A prism ABC (with BC as base) is placed in different orientations. A narrow beam of white light is incident on the prism as shown in figure. In which of the following cases, after dispersion, the third colour from the top corresponds to the colour of the sky? [NCERT Exemplar]
(a) Only (i)
(b) Only (ii)
(c) Only (iii)
(d) Only (iv)
(b) In (ii) case, after dispersion, the third colour from the top corresponds to colour of the sky, i.e. blue.
A student sitting on the last bench can read the letters written on the blackboard but is not able to read the letters written in his text book. Which of the following statements is correct?
(a) The near point of his eyes has receded away
(b) The near point of his eyes has come closer to him
(c) The far point of his eyes has come closer to him
(d) The far point of his eyes has receded away
Hypermetropia may have blurred vision to a person when looking at an object close to them and clearer 1 vision while looking at an object at the distance.
(a) The student sitting on the last bench can read the letters written on the blackboard but is not able to read the letters written in his text book because he is suffering from hypermetropia or far sightedness. He can see distant objects clearly but cannot see nearby objects distinctly.
In the following diagram, the path of a ray of light passing through a glass prism is shown below.
In this diagram, the angle of incidence, the angle of emergence and the angle of deviation respectively, are [CBSE2014]
(a) X, R and T
(b) Y, Q and T
(c) X, Q and P
(d) Y, Q and P

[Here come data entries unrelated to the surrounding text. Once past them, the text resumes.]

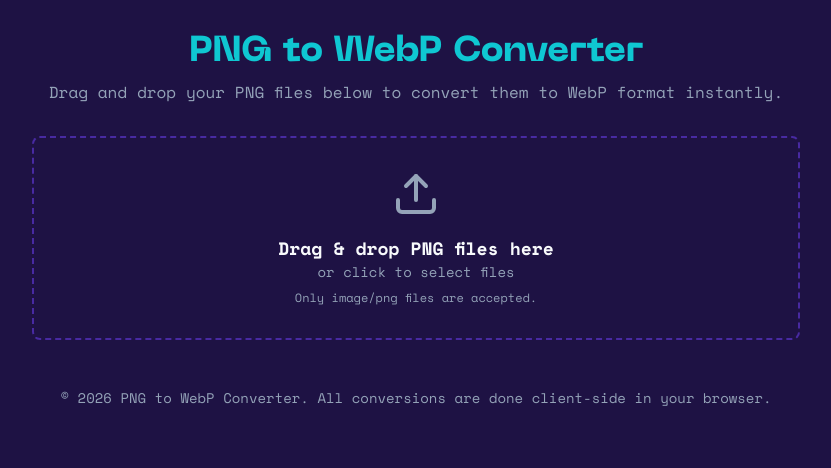
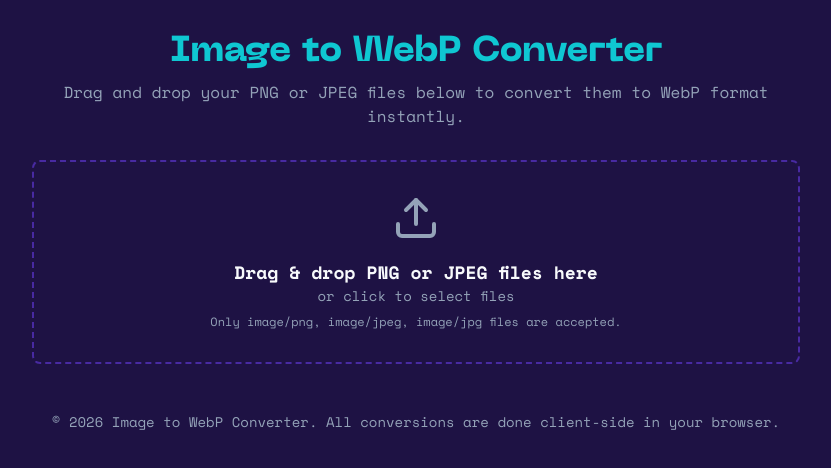
Before and after one commit to maarconte/image-convert, a React (Vite) app: page / in a window 1280 px wide. Shown: the top 468 px of the page, without its empty margins (224-1055 px from the left). Built offline with nearby package versions, Linux system fonts and the light colour scheme.

Commit message:
feat: Add support for converting JPEG images to WebP format, alongside PNGs, and update UI text to reflect broader image compatibility.

```diff
--- a/App.tsx
+++ b/App.tsx
@@ -9,10 +9,11 @@ import Button from './components/Button';
 const App: React.FC = () => {
   const [files, setFiles] = useState<ProcessedFile[]>([]);
 
-  const convertPngToWebP = useCallback(async (file: File, quality: number = 0.85): Promise<Blob> => {
+  const convertToWebP = useCallback(async (file: File, quality: number = 0.85): Promise<Blob> => {
     return new Promise((resolve, reject) => {
-      if (file.type !== 'image/png') {
-        reject(new Error('File is not a PNG.'));
+      const validTypes = ['image/png', 'image/jpeg', 'image/jpg'];
+      if (!validTypes.includes(file.type)) {
+        reject(new Error('File is not a PNG or JPEG.'));
         return;
       }
 
@@ -78,8 +79,8 @@ const App: React.FC = () => {
 
 
     try {
-      const webpBlob = await convertPngToWebP(currentFile.originalFile);
-      const webpName = currentFile.originalFile.name.replace(/\.png$/i, '.webp');
+      const webpBlob = await convertToWebP(currentFile.originalFile);
+      const webpName = currentFile.originalFile.name.replace(/\.(png|jpe?g)$/i, '.webp');
       setFiles(prevFiles =>
         prevFiles.map(f =>
           f.id === fileId
@@ -96,7 +97,7 @@ const App: React.FC = () => {
         )
       );
     }
-  }, [convertPngToWebP, files]); // Added files to dependency array for processFile
+  }, [convertToWebP, files]); // Added files to dependency array for processFile
 
 
   useEffect(() => {
@@ -109,7 +110,7 @@ const App: React.FC = () => {
 
   const handleFilesAdded = useCallback((incomingFiles: File[]) => {
     const newProcessedFiles: ProcessedFile[] = incomingFiles
-      .filter(file => file.type === 'image/png') // Ensure only PNGs are added
+      .filter(file => ['image/png', 'image/jpeg', 'image/jpg'].includes(file.type)) // Ensure only valid images are added
       .filter(file => !files.some(existingFile => existingFile.originalFile.name === file.name && existingFile.originalFile.size === file.size)) // Avoid duplicates
       .map(file => {
         const previewUrl = URL.createObjectURL(file); // Create preview URL
@@ -172,14 +173,14 @@ const App: React.FC = () => {
   return (
     <div className="min-h-screen flex flex-col items-center p-4 sm:p-6 lg:p-8">
       <header className="w-full max-w-3xl mb-8 text-center">
-        <h1 className="text-4xl font-bold font-heading text-accent">PNG to WebP Converter</h1>
+        <h1 className="text-4xl font-bold font-heading text-accent">Image to WebP Converter</h1>
         <p className="text-secondary-foreground mt-2">
-          Drag and drop your PNG files below to convert them to WebP format instantly.
+          Drag and drop your PNG or JPEG files below to convert them to WebP format instantly.
         </p>
       </header>
 
       <main className="w-full max-w-3xl">
-        <Dropzone onFilesAdded={handleFilesAdded} accept="image/png" />
+        <Dropzone onFilesAdded={handleFilesAdded} accept="image/png, image/jpeg, image/jpg" />
 
         {files.length > 0 && (
           <div className="mt-8">
@@ -206,7 +207,7 @@ const App: React.FC = () => {
         )}
       </main>
       <footer className="w-full max-w-3xl mt-12 text-center text-sm text-secondary-foreground">
-        <p>&copy; {new Date().getFullYear()} PNG to WebP Converter. All conversions are done client-side in your browser.</p>
+        <p>&copy; {new Date().getFullYear()} Image to WebP Converter. All conversions are done client-side in your browser.</p>
       </footer>
     </div>
   );
--- a/components/Dropzone.tsx
+++ b/components/Dropzone.tsx
@@ -4,7 +4,7 @@ import UploadIcon from './icons/UploadIcon';
 
 interface DropzoneProps {
   onFilesAdded: (files: File[]) => void;
-  accept?: string; // e.g., "image/png"
+  accept?: string; // e.g., "image/png, image/jpeg"
 }
 
 const Dropzone: React.FC<DropzoneProps> = ({ onFilesAdded, accept }) => {
@@ -39,7 +39,7 @@ const Dropzone: React.FC<DropzoneProps> = ({ onFilesAdded, accept }) => {
     const files = Array.from(e.dataTransfer.files);
     if (files && files.length > 0) {
       const acceptedFiles = accept
-        ? files.filter(file => file.type === accept)
+        ? files.filter(file => accept.split(',').map(s => s.trim()).includes(file.type))
         : files;
       if (acceptedFiles.length > 0) {
         onFilesAdded(acceptedFiles);
@@ -52,7 +52,7 @@ const Dropzone: React.FC<DropzoneProps> = ({ onFilesAdded, accept }) => {
     const files = Array.from(e.target.files || []);
     if (files.length > 0) {
         const acceptedFiles = accept
-        ? files.filter(file => file.type === accept)
+        ? files.filter(file => accept.split(',').map(s => s.trim()).includes(file.type))
         : files;
       if (acceptedFiles.length > 0) {
         onFilesAdded(acceptedFiles);
@@ -86,7 +86,7 @@ const Dropzone: React.FC<DropzoneProps> = ({ onFilesAdded, accept }) => {
       />
       <UploadIcon className={`mx-auto mb-4 h-12 w-12 ${isDragging ? 'text-accent' : 'text-secondary-foreground'}`} />
       <p className={`text-lg font-semibold ${isDragging ? 'text-accent' : 'text-primary-foreground'}`}>
-        Drag & drop PNG files here
+        Drag & drop PNG or JPEG files here
       </p>
       <p className="text-sm text-secondary-foreground">or click to select files</p>
       {accept && <p className="text-xs text-secondary-foreground mt-2">Only {accept} files are accepted.</p>}
--- a/index.html
+++ b/index.html
@@ -5,7 +5,7 @@
     <meta charset="UTF-8" />
     <link rel="icon" type="image/svg+xml" href="/vite.svg" />
     <meta name="viewport" content="width=device-width, initial-scale=1.0" />
-    <title>PNG to WebP Converter</title>
+    <title>Image to WebP Converter</title>
   <script type="importmap">
 {
   "imports": {
```
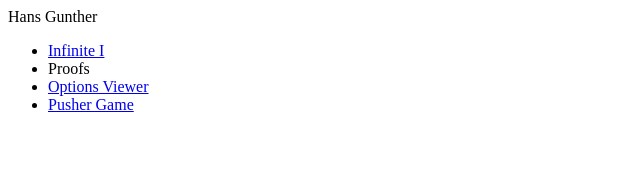
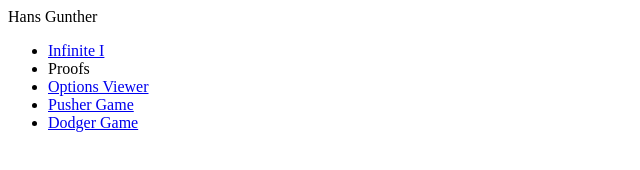
Before and after one commit to HGunther/HGunther.github.io, a plain HTML site: page index.html in a window 1280 px wide. Shown: the whole page, without its empty margins (0-640 px from the left). Drawn offline with Linux system fonts and the light colour scheme.

Commit message:
Added link to Dodger Game

```diff
--- a/index.html
+++ b/index.html
@@ -7,6 +7,7 @@
             <li>Proofs</li>
             <li><a href="https://nbviewer.jupyter.org/github/HGunther/Notebooks/blob/master/OptionsVisualizer_TD/main.ipynb">Options Viewer</a></li>
             <li><a href="https://pushergame-9498b.firebaseapp.com">Pusher Game</a></li>
+            <li><a href="https://dodgergame-2a17d.web.app/">Dodger Game</a></li>
         </ul>
         <footer></footer>
     </body>
```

(d) Angle of incidence is the angle made by the incident ray with the normal to the first surface of prism, which is shown by angle Y. Angle of emergence is the angle made by the emergent ray with the normal to the surface when it comes out from the prism after refraction, which is shown by angle Q. Angle of deviation is the angle between the incident ray and the emergent ray, which is shown by angle P.